Looking forward to the rest of your list, as always. Glad you’re keeping on with it and hope you continue for years and years to come.
Sorry this one didn’t work for you. I saw it as a successor to Carrie (which had a pretty strong take on Catholics itself) and a middle way between horror and the X-Men films (specifically the openings of those films which highlighted the horror of the mutant’s power when it is first discovered). I felt the “origin” part of those films were the most effective and was reminded of it in THELMA.
And I have to disagree with you on MANDY. I felt it was a fantastic second effort from Cosmatos. BEYOND THE BLACK RAINBOW blew me away and so did MANDY. Oh well, at least there are close to sixty other films on this countdown to choose from.

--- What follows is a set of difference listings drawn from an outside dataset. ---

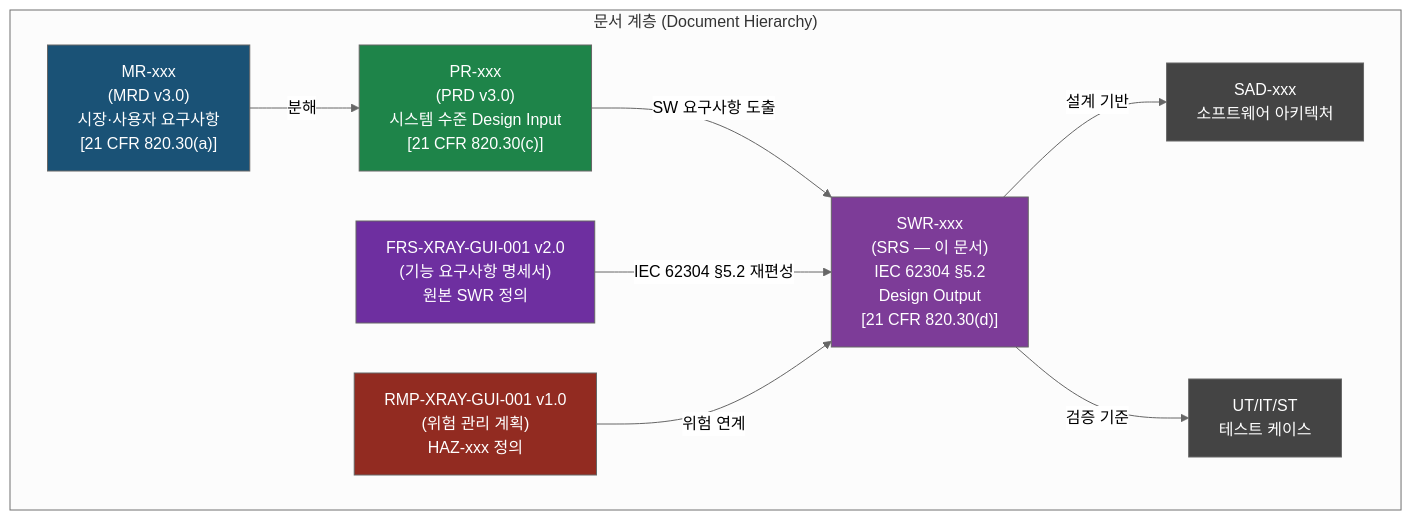
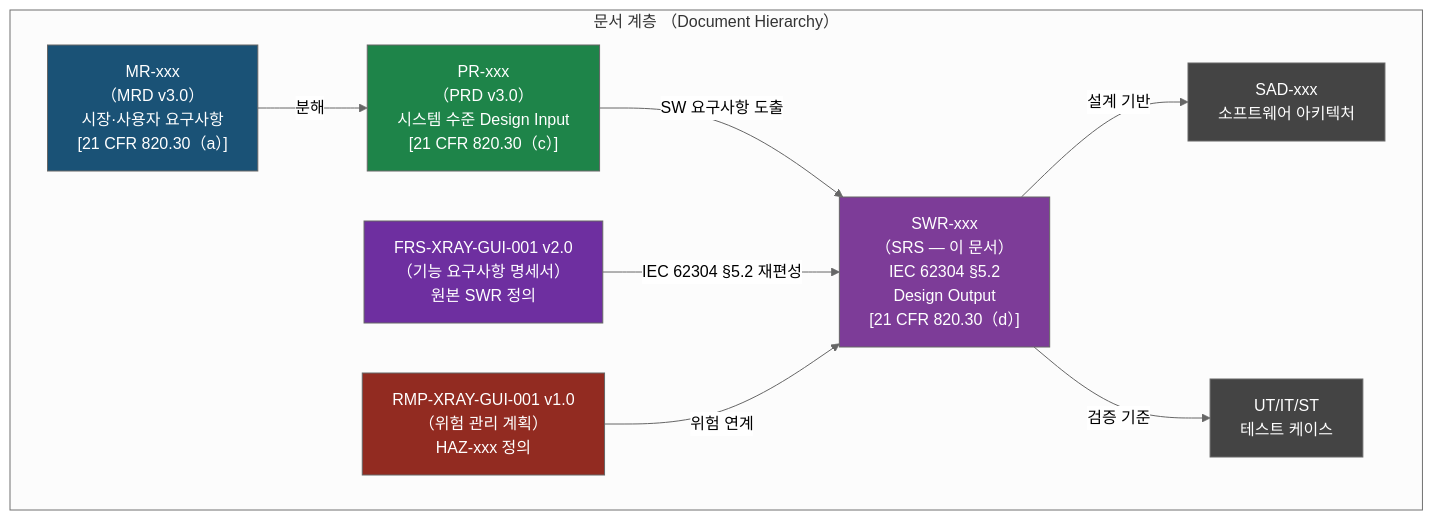
The first of 6 diagrams in docs/planning/DOC-005_SRS_v2.0.md (holee9/console-gui), drawn with Mermaid (neutral theme) before and after one commit. The commit also changed other lines of this file and 22 other files, not shown here.

First line of the commit message:
fix: Mermaid flowchart 노드 내 괄호 파싱 오류 전면 수정

````diff
--- a/docs/planning/DOC-005_SRS_v2.0.md
+++ b/docs/planning/DOC-005_SRS_v2.0.md
@@ -88,26 +88,26 @@
 ```mermaid
 flowchart TD
-    subgraph DocChain["문서 계층 (Document Hierarchy)"]
-        MR["MR-xxx\n(MRD v3.0)\n시장·사용자 요구사항\n[21 CFR 820.30(a)]"]
-        PR["PR-xxx\n(PRD v3.0)\n시스템 수준 Design Input\n[21 CFR 820.30(c)]"]
-        SRS_doc["SWR-xxx\n(SRS — 이 문서)\nIEC 62304 §5.2\nDesign Output\n[21 CFR 820.30(d)]"]
-        FRS["FRS-XRAY-GUI-001 v2.0\n(기능 요구사항 명세서)\n원본 SWR 정의"]
-        RMP["RMP-XRAY-GUI-001 v1.0\n(위험 관리 계획)\nHAZ-xxx 정의"]
+    subgraph DocChain["문서 계층 （Document Hierarchy）"]
+        MR["MR-xxx\n（MRD v3.0）\n시장·사용자 요구사항\n[21 CFR 820.30（a）]"]
+        PR["PR-xxx\n（PRD v3.0）\n시스템 수준 Design Input\n[21 CFR 820.30（c）]"]
+        SRS_doc["SWR-xxx\n（SRS — 이 문서）\nIEC 62304 §5.2\nDesign Output\n[21 CFR 820.30（d）]"]
+        FRS["FRS-XRAY-GUI-001 v2.0\n（기능 요구사항 명세서）\n원본 SWR 정의"]
+        RMP["RMP-XRAY-GUI-001 v1.0\n（위험 관리 계획）\nHAZ-xxx 정의"]
         SAD["SAD-xxx\n소프트웨어 아키텍처"]
         TC["UT/IT/ST\n테스트 케이스"]
     end
 
     MR -->|"분해"| PR
     PR -->|"SW 요구사항 도출"| SRS_doc
     FRS -->|"IEC 62304 §5.2 재편성"| SRS_doc
     RMP -->|"위험 연계"| SRS_doc
     SRS_doc -->|"설계 기반"| SAD
     SRS_doc -->|"검증 기준"| TC
 
     classDef default fill:#444,stroke:#666,color:#fff
     style SRS_doc fill:#7d3c98,color:#fff
     style PR fill:#1e8449,color:#fff
     style MR fill:#1a5276,color:#fff
     style FRS fill:#6e2fa0,color:#fff
     style RMP fill:#922b21,color:#fff
 ```
````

Hey thanks for replying! No need to apologize to me, I really owe you one (2, 3 etc haha) for discovering so many of my all time favorites over the years.
Your top 10, top 5, is always been dead on accurate for me, really looking forward to it. Filling out 30 movies is a huge undertaking and I’m really happy that you do it.
Not everyone is bound to agree but you make a good case for every movie. Most of all, I appreciate your honesty considering not only the strengths of a movie, but also weaknesses. You’re a true reviewer, not a cheerleader.
Hopefully I get to watch The Ritual tonight, really looking forward to it and hadn’t heard of it until you brought it to my attention.
The thing I did appreciate about Thelma was the superhero origin turned on its head. Pretty terrifying concept. I suppose that’s why I enjoyed Chronicle, for shades of that theme.
We are in agreement over Beyond the Black Rainbow. I really loved that film.
Hope to get back to you about the Ritual. I check your list everyday, it’s definitely a highlight of Halloween.